Jonesborough Museum exhibit highlights ‘Tennessee Women’s Fight for the Vote’

The Jonesborough & Washington County Heritage Alliance presents “To Make Our Voices Heard: Tennessee Women’s Fight for the Vote,” a new traveling exhibition, on display now in the Jonesborough & Washington County History Museum located inside the Jonesborough Visitor’s Center.
The exhibition, created in partnership with the Tennessee State Museum and the Tennessee State Library and Archives, explores the history of the woman’s suffrage movement, Tennessee’s dramatic vote to ratify the 19th Amendment in 1920, and the years that followed.
“We are very excited and honored to host this traveling exhibit in Tennessee’s Oldest Town,” says Heritage Alliance Executive Director Anne Mason. “We have been researching the role of local suffragettes, and we’ll be creating a Washington County companion exhibit that will only add to this wonderful exhibit from the State Museum and Archives.”
The exhibition is constructed of multiple dynamic panels, offering guests a touch-free experience of archival images, engaging stories and introductions to the leaders of the fight for and against the cause of woman’s suffrage. The stories begin by detailing the early challenges of racial and gender discrimination and continuing to the organization of African American and white women’s associations to encourage political engagement. 
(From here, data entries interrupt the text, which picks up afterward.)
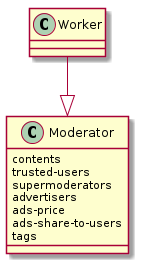
The PlantUML diagram img/moderator-class.png in wetube/bitcloud, before a commit.
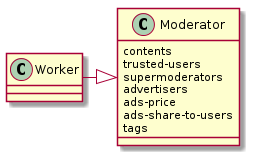
Later version of the same file.

What changed in the source:
```diff
@@ -8,5 +8,5 @@
      ads-share-to-users
      tags
 }
-Worker --|> Moderator
+Worker -right-|> Moderator
 @enduml
```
Visitors will also learn about Febb Burn of McMinn County, whose letter to her son, Harry T. Burn, resulted in a last-minute vote that helped change women’s history in the United States forever.
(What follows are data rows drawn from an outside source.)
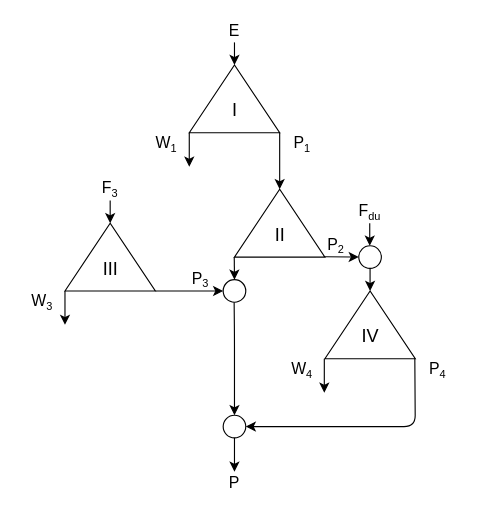
Before: cascades/drawio/triple_cascade23.drawio in GusevVlad/Russian-Phd-LaTeX-Dissertation-Template, a draw.io diagram. Source tidied: cells renumbered, new cells numbered last; positions are measured from the earlier drawing's top-left corner, leaving out a move shared by most shapes. Both pictures are drawn from the tidied source at 113%, with x=0, y=0 at pixel (19, 19).
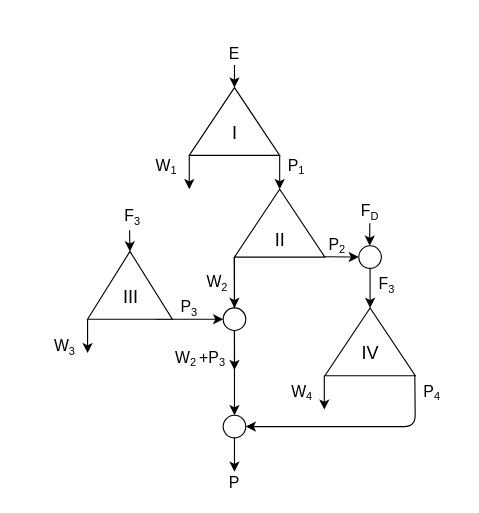
After the change.

What changed in the source:
```diff
@@
-    <mxCell id="2" style="endArrow=classic;html=1;" parent="1" edge="1">
-      <mxGeometry relative="1" as="geometry">
-        <mxPoint x="190" y="20" as="sourcePoint" />
-        <mxPoint x="190" y="40" as="targetPoint" />
-      </mxGeometry>
-    </mxCell>
-    <mxCell id="3" style="endArrow=classic;html=1;" parent="1" edge="1">
-      <mxGeometry relative="1" as="geometry">
-        <mxPoint x="150" y="100" as="sourcePoint" />
-        <mxPoint x="150" y="130" as="targetPoint" />
-      </mxGeometry>
-    </mxCell>
-    <mxCell id="4" style="triangle;whiteSpace=wrap;html=1;rotation=-90;" parent="1" vertex="1">
-      <mxGeometry x="160" y="30" width="60" height="80" as="geometry" />
-    </mxCell>
-    <mxCell id="5" style="endArrow=classic;html=1;" parent="1" edge="1">
-      <mxGeometry relative="1" as="geometry">
-        <mxPoint x="230" y="100" as="sourcePoint" />
-        <mxPoint x="230" y="150" as="targetPoint" />
-      </mxGeometry>
-    </mxCell>
-    <mxCell id="6" style="triangle;whiteSpace=wrap;html=1;rotation=-90;" parent="1" vertex="1">
-      <mxGeometry x="200" y="140" width="60" height="80" as="geometry" />
-    </mxCell>
-    <mxCell id="7" value="&lt;font style=&quot;font-size: 14px&quot;&gt;E&lt;/font&gt;" style="text;html=1;strokeColor=none;fillColor=none;align=center;verticalAlign=middle;whiteSpace=wrap;rounded=0;" parent="1" vertex="1">
-      <mxGeometry x="170" width="40" height="20" as="geometry" />
-    </mxCell>
-    <mxCell id="8" value="&lt;font style=&quot;font-size: 14px&quot;&gt;W&lt;/font&gt;&lt;font style=&quot;font-size: 11.6667px&quot;&gt;&lt;sub&gt;1&lt;/sub&gt;&lt;/font&gt;" style="text;html=1;strokeColor=none;fillColor=none;align=center;verticalAlign=middle;whiteSpace=wrap;rounded=0;" parent="1" vertex="1">
-      <mxGeometry x="110" y="100" width="40" height="20" as="geometry" />
-    </mxCell>
-    <mxCell id="9" value="&lt;font style=&quot;font-size: 14px&quot;&gt;P&lt;/font&gt;&lt;font style=&quot;font-size: 11.6667px&quot;&gt;&lt;sub&gt;1&lt;/sub&gt;&lt;/font&gt;" style="text;html=1;strokeColor=none;fillColor=none;align=center;verticalAlign=middle;whiteSpace=wrap;rounded=0;" parent="1" vertex="1">
-      <mxGeometry x="230" y="100" width="40" height="20" as="geometry" />
-    </mxCell>
-    <mxCell id="10" style="endArrow=classic;html=1;" parent="1" edge="1">
-      <mxGeometry relative="1" as="geometry">
-        <mxPoint x="189.8" y="210" as="sourcePoint" />
-        <mxPoint x="190" y="230" as="targetPoint" />
-      </mxGeometry>
-    </mxCell>
-    <mxCell id="11" style="endArrow=classic;html=1;entryX=1;entryY=1;entryDx=0;entryDy=0;" parent="1" edge="1" target="17">
-      <mxGeometry relative="1" as="geometry">
-        <mxPoint x="120" y="240" as="sourcePoint" />
-      </mxGeometry>
-    </mxCell>
@@
-    <mxCell id="13" style="endArrow=classic;html=1;" parent="1" edge="1">
-      <mxGeometry relative="1" as="geometry">
-        <mxPoint x="40" y="240" as="sourcePoint" />
-        <mxPoint x="40" y="270" as="targetPoint" />
-      </mxGeometry>
-    </mxCell>
-    <mxCell id="14" style="triangle;whiteSpace=wrap;html=1;rotation=-90;" parent="1" vertex="1">
-      <mxGeometry x="50" y="170" width="60" height="80" as="geometry" />
-    </mxCell>
-    <mxCell id="15" value="&lt;font style=&quot;font-size: 14px&quot;&gt;F&lt;/font&gt;&lt;font style=&quot;font-size: 11.6667px&quot;&gt;&lt;sub&gt;3&lt;/sub&gt;&lt;/font&gt;" style="text;html=1;strokeColor=none;fillColor=none;align=center;verticalAlign=middle;whiteSpace=wrap;rounded=0;" parent="1" vertex="1">
-      <mxGeometry x="60" y="140" width="40" height="20" as="geometry" />
-    </mxCell>
-    <mxCell id="16" value="&lt;font style=&quot;font-size: 14px&quot;&gt;W&lt;/font&gt;&lt;font style=&quot;font-size: 11.6667px&quot;&gt;&lt;sub&gt;3&lt;/sub&gt;&lt;/font&gt;" style="text;html=1;strokeColor=none;fillColor=none;align=center;verticalAlign=middle;whiteSpace=wrap;rounded=0;" parent="1" vertex="1">
-      <mxGeometry y="240" width="40" height="20" as="geometry" />
-    </mxCell>
-    <mxCell id="17" value="&lt;font style=&quot;font-size: 14px&quot;&gt;P&lt;/font&gt;&lt;font style=&quot;font-size: 11.6667px&quot;&gt;&lt;sub&gt;3&lt;/sub&gt;&lt;/font&gt;" style="text;html=1;strokeColor=none;fillColor=none;align=center;verticalAlign=middle;whiteSpace=wrap;rounded=0;" parent="1" vertex="1">
-      <mxGeometry x="140" y="220" width="40" height="20" as="geometry" />
-    </mxCell>
@@
-    <mxCell id="21" value="&lt;font style=&quot;font-size: 14px&quot;&gt;P&lt;/font&gt;&lt;font style=&quot;font-size: 11.6667px&quot;&gt;&lt;sub&gt;2&lt;/sub&gt;&lt;/font&gt;" style="text;html=1;strokeColor=none;fillColor=none;align=center;verticalAlign=middle;whiteSpace=wrap;rounded=0;" parent="1" vertex="1">
-      <mxGeometry x="260" y="190" width="40" height="20" as="geometry" />
-    </mxCell>
-    <mxCell id="22" value="&lt;font style=&quot;font-size: 14px&quot;&gt;F&lt;/font&gt;&lt;font style=&quot;font-size: 11.6667px&quot;&gt;&lt;sub&gt;du&lt;/sub&gt;&lt;/font&gt;" style="text;html=1;strokeColor=none;fillColor=none;align=center;verticalAlign=middle;whiteSpace=wrap;rounded=0;" parent="1" vertex="1">
+    <mxCell id="22" value="&lt;font style=&quot;font-size: 14px;&quot;&gt;F&lt;/font&gt;&lt;font style=&quot;font-size: 11.6667px&quot;&gt;&lt;sub&gt;D&lt;/sub&gt;&lt;/font&gt;" style="text;html=1;strokeColor=none;fillColor=none;align=center;verticalAlign=middle;whiteSpace=wrap;rounded=0;" parent="1" vertex="1">
       <mxGeometry x="290" y="160" width="40" height="20" as="geometry" />
     </mxCell>
-    <mxCell id="23" style="ellipse;whiteSpace=wrap;html=1;" parent="1" vertex="1">
-      <mxGeometry x="180" y="230" width="20" height="20" as="geometry" />
-    </mxCell>
-    <mxCell id="24" style="endArrow=classic;html=1;entryX=1;entryY=0.5;entryDx=0;entryDy=0;exitX=0.5;exitY=1;exitDx=0;exitDy=0;" parent="1" edge="1" source="15" target="14">
-      <mxGeometry relative="1" as="geometry" />
-    </mxCell>
@@
     <mxCell id="29" style="triangle;whiteSpace=wrap;html=1;rotation=-90;" parent="1" vertex="1">
-      <mxGeometry x="280" y="230" width="60" height="80" as="geometry" />
+      <mxGeometry x="280" y="245" width="60" height="80" as="geometry" />
     </mxCell>
     <mxCell id="30" value="&lt;font style=&quot;font-size: 14px&quot;&gt;W&lt;/font&gt;&lt;font style=&quot;font-size: 11.6667px&quot;&gt;&lt;sub&gt;4&lt;/sub&gt;&lt;/font&gt;" style="text;html=1;strokeColor=none;fillColor=none;align=center;verticalAlign=middle;whiteSpace=wrap;rounded=0;" parent="1" vertex="1">
-      <mxGeometry x="230" y="300" width="40" height="20" as="geometry" />
+      <mxGeometry x="230" y="320" width="40" height="20" as="geometry" />
     </mxCell>
     <mxCell id="31" value="&lt;font style=&quot;font-size: 14px&quot;&gt;P&lt;/font&gt;&lt;font style=&quot;font-size: 11.6667px&quot;&gt;&lt;sub&gt;4&lt;/sub&gt;&lt;/font&gt;" style="text;html=1;strokeColor=none;fillColor=none;align=center;verticalAlign=middle;whiteSpace=wrap;rounded=0;" parent="1" vertex="1">
-      <mxGeometry x="350" y="300" width="40" height="20" as="geometry" />
+      <mxGeometry x="340" y="320" width="50" height="20" as="geometry" />
     </mxCell>
@@
     <mxCell id="33" style="endArrow=classic;html=1;" parent="1" edge="1">
       <mxGeometry relative="1" as="geometry">
-        <mxPoint x="269.5" y="300" as="sourcePoint" />
-        <mxPoint x="269.5" y="330" as="targetPoint" />
+        <mxPoint x="269.5" y="315" as="sourcePoint" />
+        <mxPoint x="269.5" y="345" as="targetPoint" />
       </mxGeometry>
     </mxCell>
+    <mxCell id="37" value="IV" style="text;html=1;align=center;verticalAlign=middle;strokeColor=none;fillColor=none;fontSize=16;" parent="1" vertex="1">
+      <mxGeometry x="295" y="285" width="30" height="20" as="geometry" />
+    </mxCell>
+    <mxCell id="38" style="endArrow=classic;html=1;" parent="1" edge="1">
+      <mxGeometry relative="1" as="geometry">
+        <mxPoint x="190" y="40" as="sourcePoint" />
+        <mxPoint x="190" y="60" as="targetPoint" />
+      </mxGeometry>
+    </mxCell>
+    <mxCell id="39" style="endArrow=classic;html=1;" parent="1" edge="1">
+      <mxGeometry relative="1" as="geometry">
+        <mxPoint x="150" y="120" as="sourcePoint" />
+        <mxPoint x="150" y="150" as="targetPoint" />
+      </mxGeometry>
+    </mxCell>
+    <mxCell id="40" style="triangle;whiteSpace=wrap;html=1;rotation=-90;" parent="1" vertex="1">
+      <mxGeometry x="160" y="50" width="60" height="80" as="geometry" />
+    </mxCell>
+    <mxCell id="41" style="endArrow=classic;html=1;exitX=0;exitY=0;exitDx=0;exitDy=0;" parent="1" edge="1" source="9">
+      <mxGeometry relative="1" as="geometry">
+        <mxPoint x="230" y="150" as="targetPoint" />
+      </mxGeometry>
+    </mxCell>
+    <mxCell id="6" style="triangle;whiteSpace=wrap;html=1;rotation=-90;" parent="1" vertex="1">
+      <mxGeometry x="200" y="140" width="60" height="80" as="geometry" />
+    </mxCell>
+    <mxCell id="7" value="&lt;font style=&quot;font-size: 14px&quot;&gt;E&lt;/font&gt;" style="text;html=1;strokeColor=none;fillColor=none;align=center;verticalAlign=middle;whiteSpace=wrap;rounded=0;" parent="1" vertex="1">
+      <mxGeometry x="170" y="20" width="40" height="20" as="geometry" />
+    </mxCell>
+    <mxCell id="8" value="&lt;font style=&quot;font-size: 14px&quot;&gt;W&lt;/font&gt;&lt;font style=&quot;font-size: 11.6667px&quot;&gt;&lt;sub&gt;1&lt;/sub&gt;&lt;/font&gt;" style="text;html=1;strokeColor=none;fillColor=none;align=center;verticalAlign=middle;whiteSpace=wrap;rounded=0;" parent="1" vertex="1">
+      <mxGeometry x="110" y="120" width="40" height="20" as="geometry" />
+    </mxCell>
+    <mxCell id="9" value="&lt;font style=&quot;font-size: 14px&quot;&gt;P&lt;/font&gt;&lt;font style=&quot;font-size: 11.6667px&quot;&gt;&lt;sub&gt;1&lt;/sub&gt;&lt;/font&gt;" style="text;html=1;strokeColor=none;fillColor=none;align=center;verticalAlign=middle;whiteSpace=wrap;rounded=0;" parent="1" vertex="1">
+      <mxGeometry x="230" y="120" width="30" height="20" as="geometry" />
+    </mxCell>
+    <mxCell id="42" style="endArrow=classic;html=1;entryX=0.5;entryY=0;entryDx=0;entryDy=0;" parent="1" edge="1" target="47">
+      <mxGeometry relative="1" as="geometry">
+        <mxPoint x="189.8" y="210" as="sourcePoint" />
+      </mxGeometry>
+    </mxCell>
+    <mxCell id="43" style="endArrow=classic;html=1;entryX=0;entryY=0.5;entryDx=0;entryDy=0;" parent="1" edge="1" target="47">
+      <mxGeometry relative="1" as="geometry">
+        <mxPoint x="120" y="265" as="sourcePoint" />
+      </mxGeometry>
+    </mxCell>
+    <mxCell id="44" style="endArrow=classic;html=1;" parent="1" edge="1">
+      <mxGeometry relative="1" as="geometry">
+        <mxPoint x="60" y="265" as="sourcePoint" />
+        <mxPoint x="60" y="295" as="targetPoint" />
+      </mxGeometry>
+    </mxCell>
+    <mxCell id="45" value="&lt;span style=&quot;font-size: 16px&quot;&gt;&lt;br&gt;&lt;/span&gt;" style="triangle;whiteSpace=wrap;html=1;rotation=-90;" parent="1" vertex="1">
+      <mxGeometry x="67.5" y="197.5" width="60" height="75" as="geometry" />
+    </mxCell>
+    <mxCell id="15" value="&lt;font style=&quot;font-size: 14px&quot;&gt;F&lt;/font&gt;&lt;font style=&quot;font-size: 11.6667px&quot;&gt;&lt;sub&gt;3&lt;/sub&gt;&lt;/font&gt;" style="text;html=1;strokeColor=none;fillColor=none;align=center;verticalAlign=middle;whiteSpace=wrap;rounded=0;" parent="1" vertex="1">
+      <mxGeometry x="80" y="165" width="40" height="20" as="geometry" />
+    </mxCell>
+    <mxCell id="16" value="&lt;font style=&quot;font-size: 14px&quot;&gt;W&lt;/font&gt;&lt;font style=&quot;font-size: 11.6667px&quot;&gt;&lt;sub&gt;3&lt;/sub&gt;&lt;/font&gt;" style="text;html=1;strokeColor=none;fillColor=none;align=center;verticalAlign=middle;whiteSpace=wrap;rounded=0;" parent="1" vertex="1">
+      <mxGeometry x="20" y="280" width="40" height="20" as="geometry" />
+    </mxCell>
+    <mxCell id="46" style="endArrow=classic;html=1;" parent="1" edge="1">
+      <mxGeometry relative="1" as="geometry">
+        <mxPoint x="190" y="210" as="sourcePoint" />
+        <mxPoint x="190" y="310" as="targetPoint" />
+        <Array as="points">
+          <mxPoint x="189.9" y="210" />
+        </Array>
+      </mxGeometry>
+    </mxCell>
+    <mxCell id="21" value="&lt;font style=&quot;font-size: 14px&quot;&gt;P&lt;/font&gt;&lt;font style=&quot;font-size: 11.6667px&quot;&gt;&lt;sub&gt;2&lt;/sub&gt;&lt;/font&gt;" style="text;html=1;strokeColor=none;fillColor=none;align=center;verticalAlign=middle;whiteSpace=wrap;rounded=0;" parent="1" vertex="1">
+      <mxGeometry x="280" y="165" height="70" as="geometry" />
+    </mxCell>
+    <mxCell id="47" style="ellipse;whiteSpace=wrap;html=1;" parent="1" vertex="1">
+      <mxGeometry x="180" y="255" width="20" height="20" as="geometry" />
+    </mxCell>
+    <mxCell id="48" style="endArrow=classic;html=1;entryX=1;entryY=0.5;entryDx=0;entryDy=0;exitX=0.429;exitY=1.068;exitDx=0;exitDy=0;exitPerimeter=0;" parent="1" edge="1" source="15" target="45">
+      <mxGeometry relative="1" as="geometry" />
+    </mxCell>
+    <mxCell id="49" value="&lt;font style=&quot;font-size: 14px;&quot;&gt;W&lt;font style=&quot;font-size: 11.6667px;&quot;&gt;&lt;sub&gt;2&amp;nbsp;&lt;/sub&gt;&lt;span style=&quot;font-size: 14px;&quot;&gt;+&lt;/span&gt;&lt;/font&gt;P&lt;/font&gt;&lt;font style=&quot;font-size: 11.6667px;&quot;&gt;&lt;sub&gt;3&lt;/sub&gt;&lt;/font&gt;" style="text;html=1;strokeColor=none;fillColor=none;align=center;verticalAlign=middle;whiteSpace=wrap;rounded=0;" parent="1" vertex="1">
+      <mxGeometry x="120" y="290" width="80" height="20" as="geometry" />
+    </mxCell>
+    <mxCell id="50" value="&lt;font style=&quot;font-size: 14px&quot;&gt;W&lt;/font&gt;&lt;font style=&quot;font-size: 11.6667px&quot;&gt;&lt;sub&gt;2&lt;/sub&gt;&lt;/font&gt;" style="text;html=1;strokeColor=none;fillColor=none;align=center;verticalAlign=middle;whiteSpace=wrap;rounded=0;" parent="1" vertex="1">
+      <mxGeometry x="150" y="220" width="50" height="25" as="geometry" />
+    </mxCell>
     <mxCell id="34" value="I" style="text;html=1;align=center;verticalAlign=middle;strokeColor=none;fillColor=none;fontSize=16;" parent="1" vertex="1">
-      <mxGeometry x="180" y="70" width="20" height="20" as="geometry" />
+      <mxGeometry x="180" y="90" width="20" height="20" as="geometry" />
     </mxCell>
     <mxCell id="35" value="II" style="text;html=1;align=center;verticalAlign=middle;strokeColor=none;fillColor=none;fontSize=16;" parent="1" vertex="1">
-      <mxGeometry x="220" y="180" width="20" height="20" as="geometry" />
+      <mxGeometry x="220" y="185" width="20" height="20" as="geometry" />
     </mxCell>
     <mxCell id="36" value="III" style="text;html=1;align=center;verticalAlign=middle;strokeColor=none;fillColor=none;fontSize=16;" parent="1" vertex="1">
-      <mxGeometry x="65" y="210" width="30" height="20" as="geometry" />
+      <mxGeometry x="82.5" y="235" width="30" height="20" as="geometry" />
     </mxCell>
-    <mxCell id="37" value="IV" style="text;html=1;align=center;verticalAlign=middle;strokeColor=none;fillColor=none;fontSize=16;" parent="1" vertex="1">
-      <mxGeometry x="295" y="270" width="30" height="20" as="geometry" />
-    </mxCell>
+    <mxCell id="17" value="&lt;font style=&quot;font-size: 14px&quot;&gt;P&lt;/font&gt;&lt;font style=&quot;font-size: 11.6667px&quot;&gt;&lt;sub&gt;3&lt;/sub&gt;&lt;/font&gt;" style="text;html=1;strokeColor=none;fillColor=none;align=center;verticalAlign=middle;whiteSpace=wrap;rounded=0;" parent="1" vertex="1">
+      <mxGeometry x="130" y="245" width="40" height="20" as="geometry" />
+    </mxCell>
+    <mxCell id="51" value="&lt;font style=&quot;font-size: 14px;&quot;&gt;F&lt;/font&gt;&lt;font style=&quot;font-size: 11.6667px&quot;&gt;&lt;sub&gt;3&lt;/sub&gt;&lt;/font&gt;" style="text;html=1;strokeColor=none;fillColor=none;align=center;verticalAlign=middle;whiteSpace=wrap;rounded=0;" parent="1" vertex="1">
+      <mxGeometry x="300" y="225" width="50" height="20" as="geometry" />
+    </mxCell>
```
The exhibit includes a Tennessee map, highlighting suffragist activities across the state, including in Washington County.
“Tennessee’s role in becoming the 36th and final state to ratify the 19th Amendment not only solidified women’s right to vote but propelled women across the country to opportunities and futures they never thought possible,” said Chuck Sherrill, State Librarian and Archivist with the Tennessee State Library & Archives. “The hope of the committee is this centennial celebration will do the same all across our state.”
In coordination with this traveling exhibit, the Tennessee State Museum in Nashville will soon open Ratified! Tennessee Women and the Right to Vote, an extensive 8,000 square foot exhibition exploring the Women’s Suffrage movement in Tennessee through archival images and documents, artifacts, films, interactive elements, and programming.
An online component of the exhibition, Ratified! Statewide! highlighting the suffrage movement in every Tennessee county is available now at tnmuseum.org.
“As we commemorate the historic vote that took place at Tennessee’s State Capitol in August of 1920, we want to honor those individuals who played key roles in the journey to gain voting rights for women,” said Ashley Howell, Executive Director of the Tennessee State Museum. “We are thrilled to have the opportunity to share these stories across the state.”
“To Make Our Voices Heard: Tennessee Women’s Fight for the Vote” is organized by the Tennessee State Museum and the Tennessee State Library and Archives with funding provided by The Official Committee of the State of Tennessee Woman Suffrage Centennial. The project is also funded in part by a grant from Humanities Tennessee, an independent affiliate of the National Endowment for the Humanities.